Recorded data
□ □ □
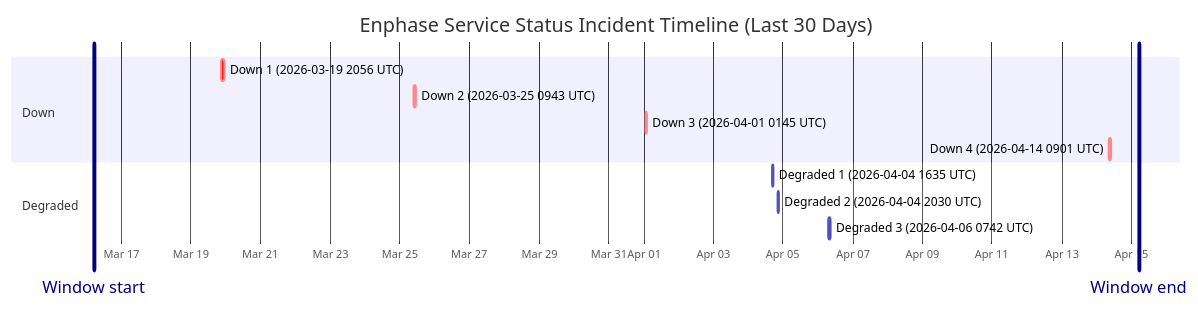
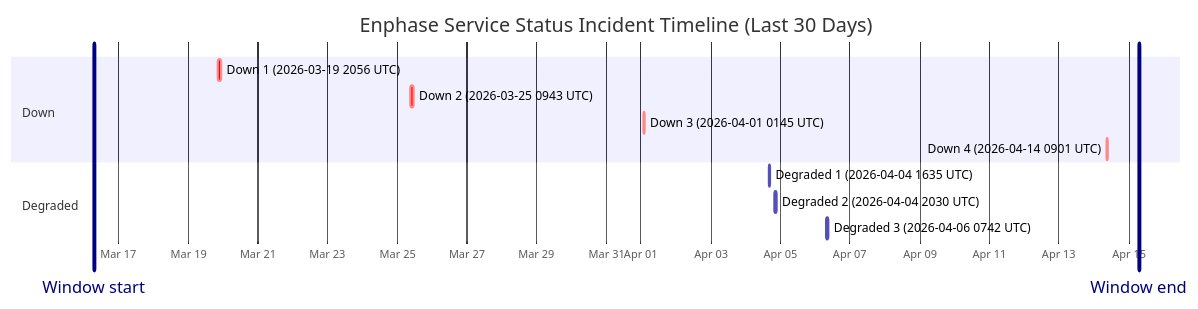
Before and after one commit to barneyonline/ha-enphase-ev-charger: the diagram in wiki/Service-Status-History.md, drawn with Mermaid. The commit also changed other lines of this file and 3 other files, not shown here.

````diff
--- a/wiki/Service-Status-History.md
+++ b/wiki/Service-Status-History.md
@@ -14,17 +14,17 @@
 ```mermaid
 gantt
     title Enphase Service Status Incident Timeline (Last 30 Days)
     dateFormat  YYYY-MM-DDTHH:mm:ss
     axisFormat  %b %d
-    Window start :vert, window-start, 2026-03-16T05:11:20, 0ms
-    Window end :vert, window-end, 2026-04-15T05:11:20, 0ms
+    Window start :vert, window-start, 2026-03-16T07:07:49, 0ms
+    Window end :vert, window-end, 2026-04-15T07:07:49, 0ms
     section Down
     Down 1 (2026-03-19 2056 UTC) :crit, down-1, 2026-03-19T20:56:20, 145m
     Down 2 (2026-03-25 0943 UTC) :crit, down-2, 2026-03-25T09:43:28, 111m
     Down 3 (2026-04-01 0145 UTC) :crit, down-3, 2026-04-01T01:45:09, 60m
     Down 4 (2026-04-14 0901 UTC) :crit, down-4, 2026-04-14T09:01:13, 60m
     section Degraded
     Degraded 1 (2026-04-04 1635 UTC) :active, degraded-1, 2026-04-04T16:35:17, 60m
     Degraded 2 (2026-04-04 2030 UTC) :active, degraded-2, 2026-04-04T20:30:40, 60m
     Degraded 3 (2026-04-06 0742 UTC) :active, degraded-3, 2026-04-06T07:42:09, 85m
 ```
````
□ □ □
Above are the records; from them, give again exactly the lines from the one containing "window-end, 2026-04-15T07:07:49, 0ms" through the one containing "section Degraded", both included.

+    Window end :vert, window-end, 2026-04-15T07:07:49, 0ms
     section Down
     Down 1 (2026-03-19 2056 UTC) :crit, down-1, 2026-03-19T20:56:20, 145m
     Down 2 (2026-03-25 0943 UTC) :crit, down-2, 2026-03-25T09:43:28, 111m
     Down 3 (2026-04-01 0145 UTC) :crit, down-3, 2026-04-01T01:45:09, 60m
     Down 4 (2026-04-14 0901 UTC) :crit, down-4, 2026-04-14T09:01:13, 60m
     section Degraded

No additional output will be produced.